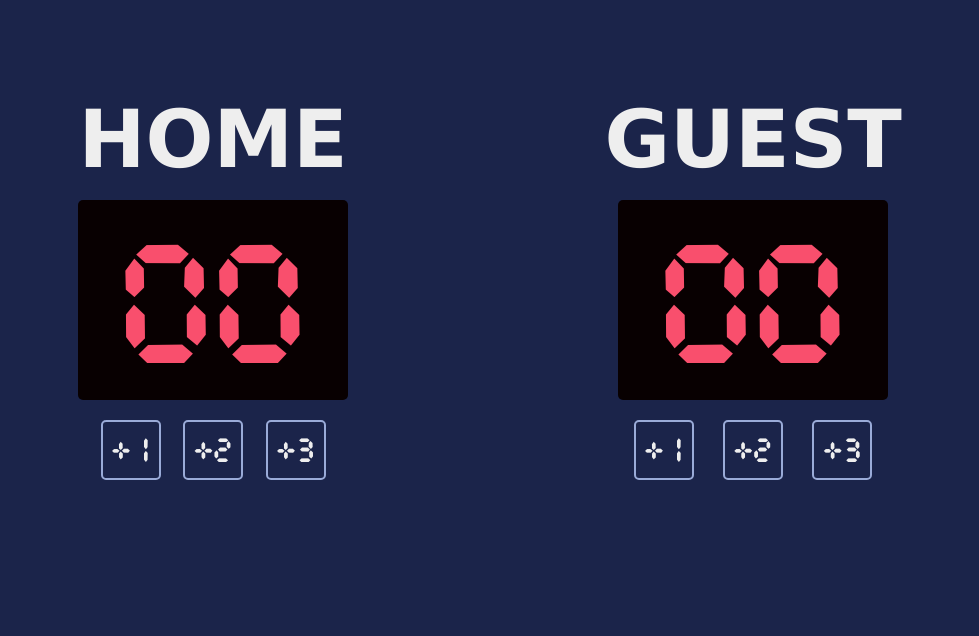
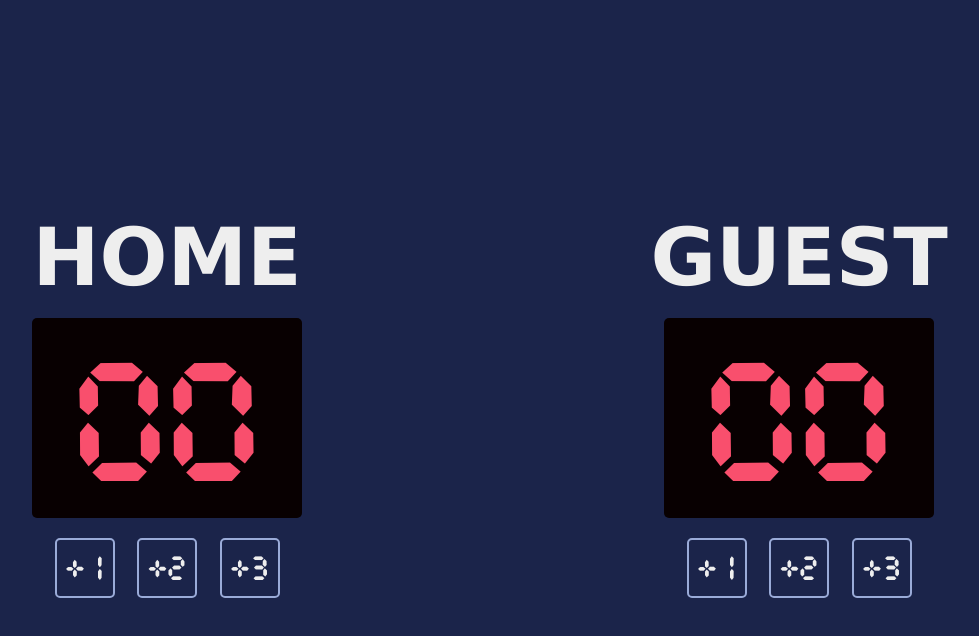
Before and after one commit to mekaseba/scoreboard, a plain HTML site: page index.html in a window 1280 px wide. Shown: the whole page, without its empty margins (150-1129 px from the left). Drawn offline with Linux system fonts and the light colour scheme.

Commit message:
hello te amo

```diff
--- a/styles.css
+++ b/styles.css
@@ -1,15 +1,15 @@
-html {
-    height: 349px;
-}
 @font-face {
     font-family: "CursedTimerUlil-Aznm";
     src: url("CursedTimerUlil-Aznm.ttf");
 }
 body {
-    margin: 100px;
+    margin: o;
+    height: 100vh;
     background: #1B244A;
 }
 .container {
+    align-items: center;
+    height: 100%;
     display: flex;
     justify-content: space-around;
     font-family: "CursedTimerUlil-Aznm";
@@ -42,10 +42,13 @@ body {
     font-weight: lighter;
 }
 .gray {
+    width: 270px;
     margin-top: 20px;
     display: flex;
     flex-direction: row;
     justify-content: space-evenly;
+    margin-left: auto;
+    margin-right: auto;
 }
 .out {
     gap: 50px;
```
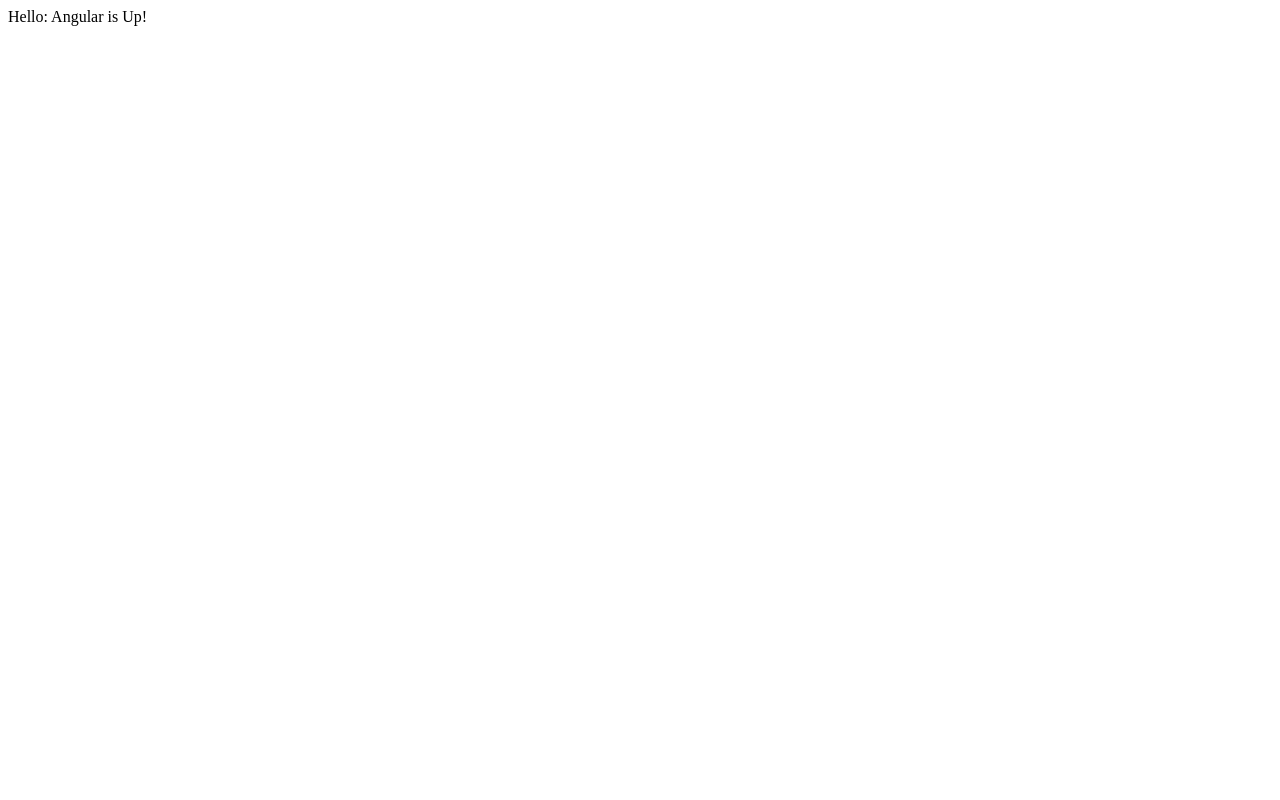
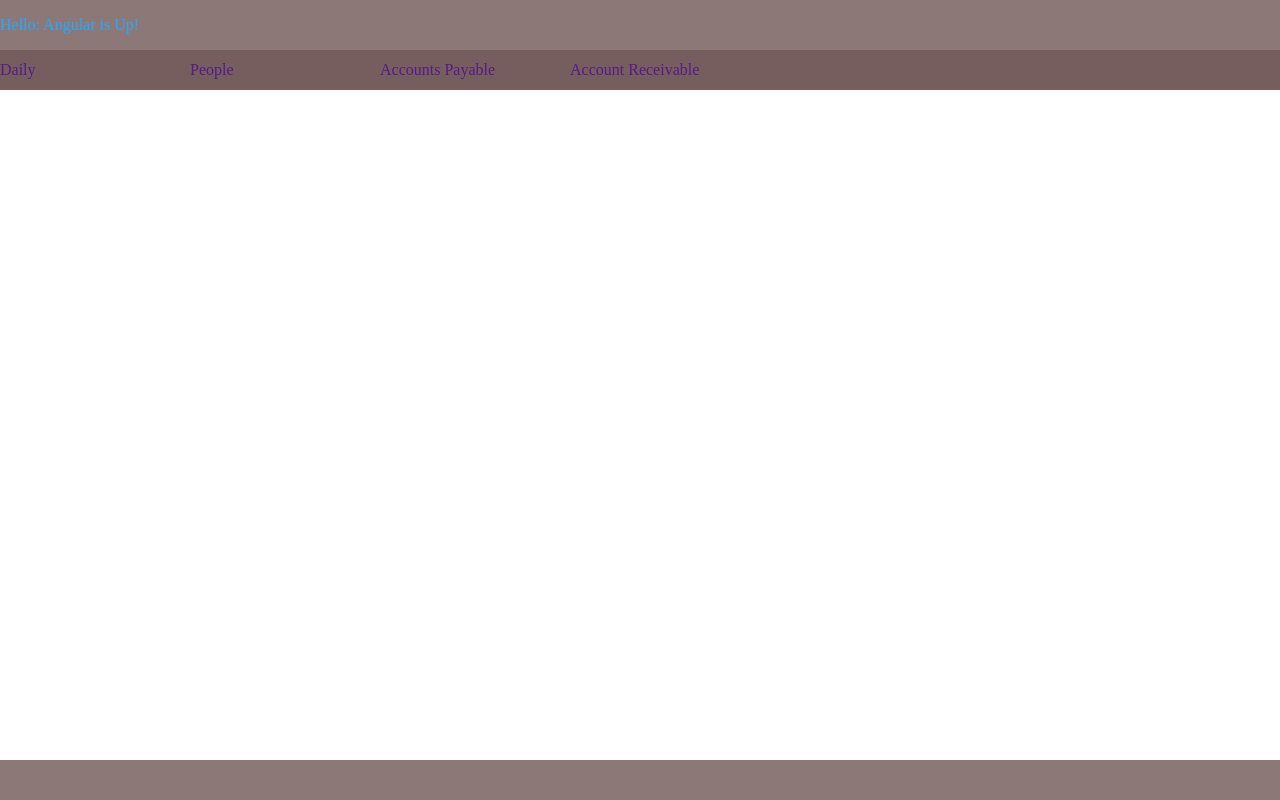
Before and after one commit to coltrane79/demoApp, a website: page client/index.html in a window 1280 px wide. Drawn offline with Linux system fonts and the light colour scheme.

Commit message:
main page started

```diff
--- /dev/null
+++ b/client/css/style.css
@@ -0,0 +1,42 @@
+html, body, div, h1, h2, h3, h5, h6, header, ul, li {
+    padding: 0;
+    margin: 0;
+    border: 0;
+}
+header {
+    background-color: hsla(360, 100%, 8%, 0.53);
+    display: flex;
+    align-items: center;
+    color: #23AAFF;
+    height: 50px;
+    margin-bottom: 0px;
+}
+.navbar {}
+.navbar ul {
+    list-style-type: none;
+    height: 40px;
+    background-color: hsla(360, 100%, 8%, 0.63);
+}
+.navbar ul li {
+    float: left;
+    width: 190px;
+}
+.navbar ul li a {
+    text-decoration: none;
+    height: 40px;
+    display: flex;
+    align-items: center;
+    padding-top: 0px;
+    pading-left: 20px;
+}
+.navbar a:hover {
+    background-color: hsla(360, 100%, 25%, 0.62);
+}
+
+.footer {
+    position: absolute;
+    background-color: hsla(360, 100%, 8%, 0.53);
+    bottom: 0;
+    width: 100%;
+    height: 40px;
+}
--- a/client/index.html
+++ b/client/index.html
@@ -6,11 +6,21 @@
     <script src="angular.min.js"></script>
     <script src="app.js"></script>
     <script src="controllers/mainController.js"></script>
+    <link rel="stylesheet" type="text/css" href="css/style.css">
 </head>
 <html ng-app="demoApp">
 
 <body ng-controller="mainController">
     <header> Hello: {{message}} </header>
+    <div class="navbar">
+      <ul>
+        <li><a href="">Daily</a></li>
+        <li><a href="">People</a></li>
+        <li><a href="">Accounts Payable</a></li>
+        <li><a href="">Account Receivable</a></li>
+      </ul>
+    </div>
+    <footer class="footer"></footer>
 </body>
 
 </html>
```
Also changed, not shown: package.json (+7 -0 lines).
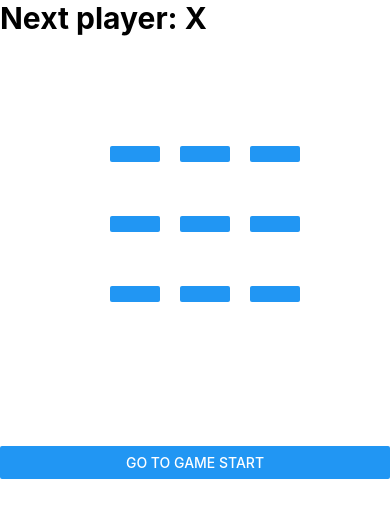
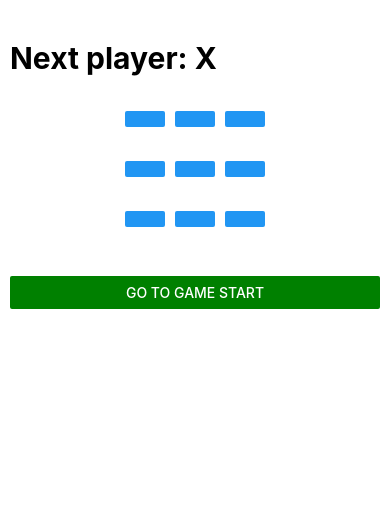
Before and after one commit to d-matsui/TicTacToe, a React Native app: screen / in a window 390 px wide. Shown: the top 518 px of the page. Built offline with nearby package versions, Linux system fonts and the light colour scheme.

Commit message:
enhance ui

```diff
--- a/App.js
+++ b/App.js
@@ -28,7 +28,7 @@ class Board extends Component {
 
   render() {
     return (
-      <View style={styles.container}>
+      <View>
         <View style={styles.row}>
           <View style={styles.square}>
             { this.renderSquare(0) }
@@ -122,8 +122,10 @@ export default class Game extends Component {
             "Go to game start";
       return (
         <Button
+          key={move}
           onPress={() => this.jumpTo(move)}
           title={desc}
+          color="green"
         />
       );
     })
@@ -136,13 +138,15 @@ export default class Game extends Component {
     }
 
     return (
-      <View>
+      <View style={styles.container}>
         <Text style={styles.state}>{status}</Text>
         <Board
           onClick={i => this.handleClick(i)}
           squares={current.squares}
         />
-        {moves}
+        <View style={styles.moves}>
+          {moves}
+        </View>
       </View>
     );
   }
@@ -150,19 +154,27 @@ export default class Game extends Component {
 
 const styles = StyleSheet.create({
   container: {
-    margin: 100,
+    flex: 1,
+    margin: 10,
+    marginVertical: 10,
   },
   row: {
-    flexDirection: 'row',
+    flexDirection: "row",
+    justifyContent: "center",
+    margin: 0,
   },
   square: {
     width: 50,
     height: 50,
-    margin: 10,
+    padding: 5,
   },
   state: {
+    marginVertical: 30,
     fontWeight: "bold",
     fontSize: 30,
+  },
+  moves: {
+    marginVertical: 20,
   }
 })
 
```
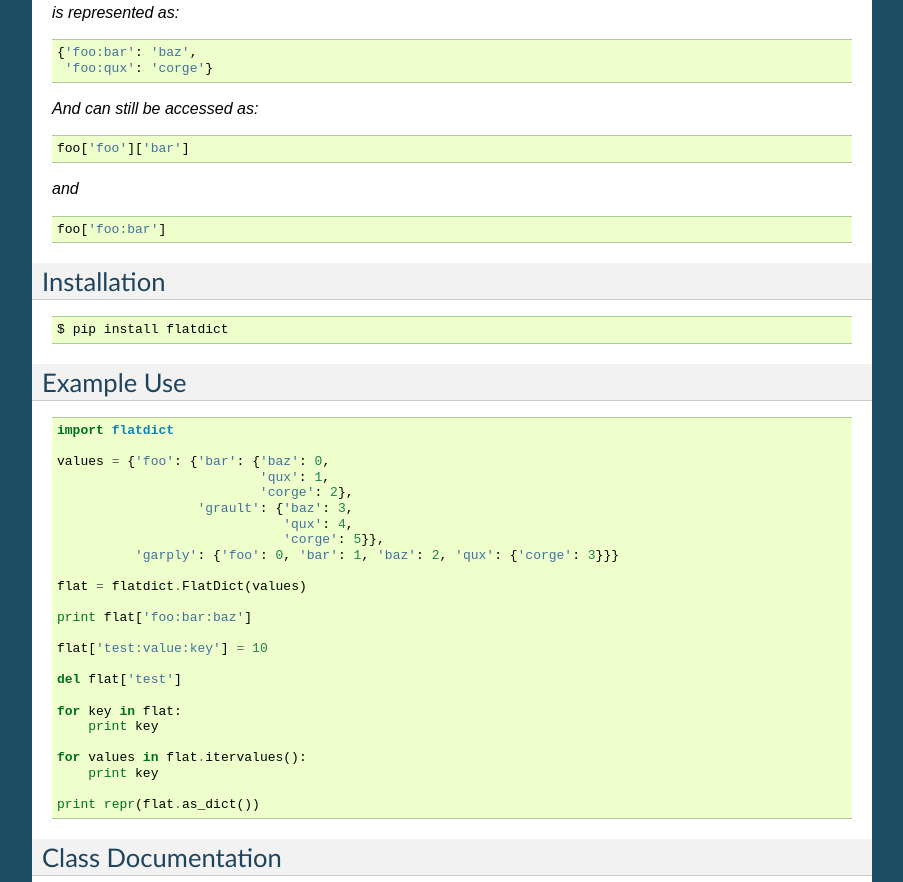
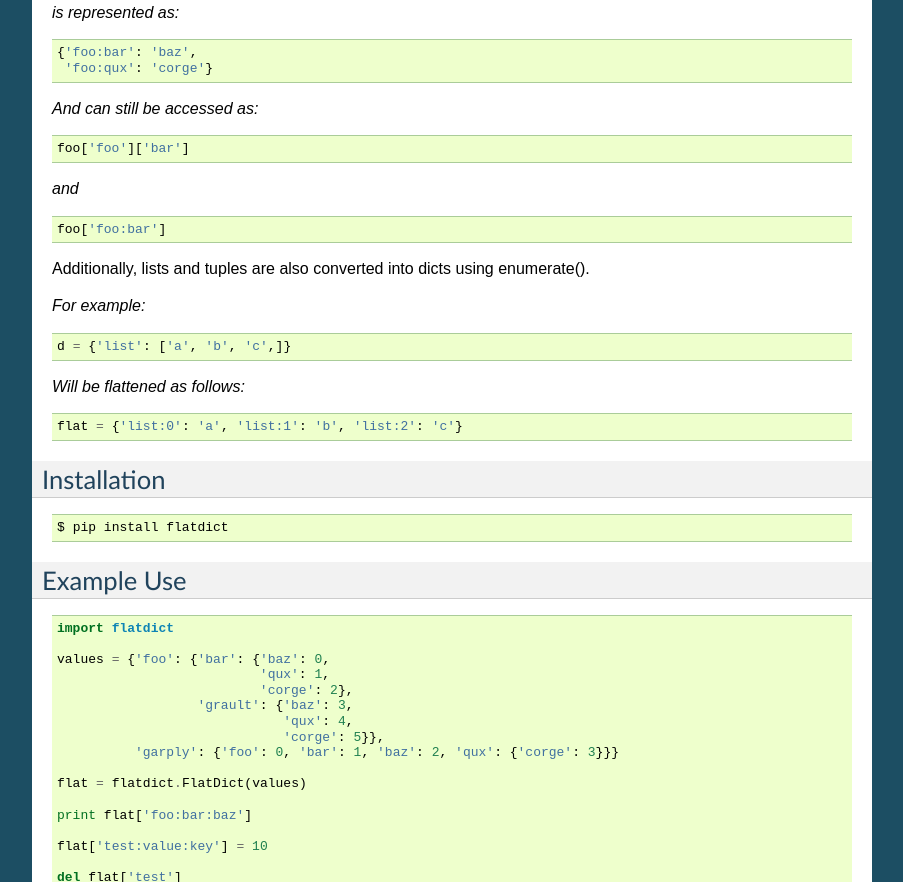
Before and after one commit to gmr/flatdict, a Sphinx documentation site: the page built from docs/index.rst, in a window 1280 px wide and 900 px high, scrolled down 308 px, cut to the strip 0-882 px from the top of the window. Shown: the whole strip, without its empty margins (198-1101 px from the left). Built offline with Sphinx 7.4.7, drawn with Linux system fonts in a browser that asks for light colours.

Commit message:
More doc updates

```diff
--- a/docs/index.rst
+++ b/docs/index.rst
@@ -36,6 +36,19 @@
 
     foo['foo:bar']
 
+Additionally, lists and tuples are also converted into dicts using enumerate().
+
+*For example:*
+
+.. code-block:: python
+
+    d = {'list': ['a', 'b', 'c',]}
+
+*Will be flattened as follows:*
+
+.. code-block:: python
+
+    flat = {'list:0': 'a', 'list:1': 'b', 'list:2': 'c'}
 
 .. _installation:
 
```
Also changed, not shown: README.rst (+14 -0 lines).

What you have to do:
Find and copy each line in the material above where the string "docs" occurs.

Problem solution:
Before and after one commit to gmr/flatdict, a Sphinx documentation site: the page built from docs/index.rst, in a window 1280 px wide and 900 px high, scrolled down 308 px, cut to the strip 0-882 px from the top of the window. Shown: the whole strip, without its empty margins (198-1101 px from the left). Built offline with Sphinx 7.4.7, drawn with Linux system fonts in a browser that asks for light colours.
--- a/docs/index.rst
+++ b/docs/index.rst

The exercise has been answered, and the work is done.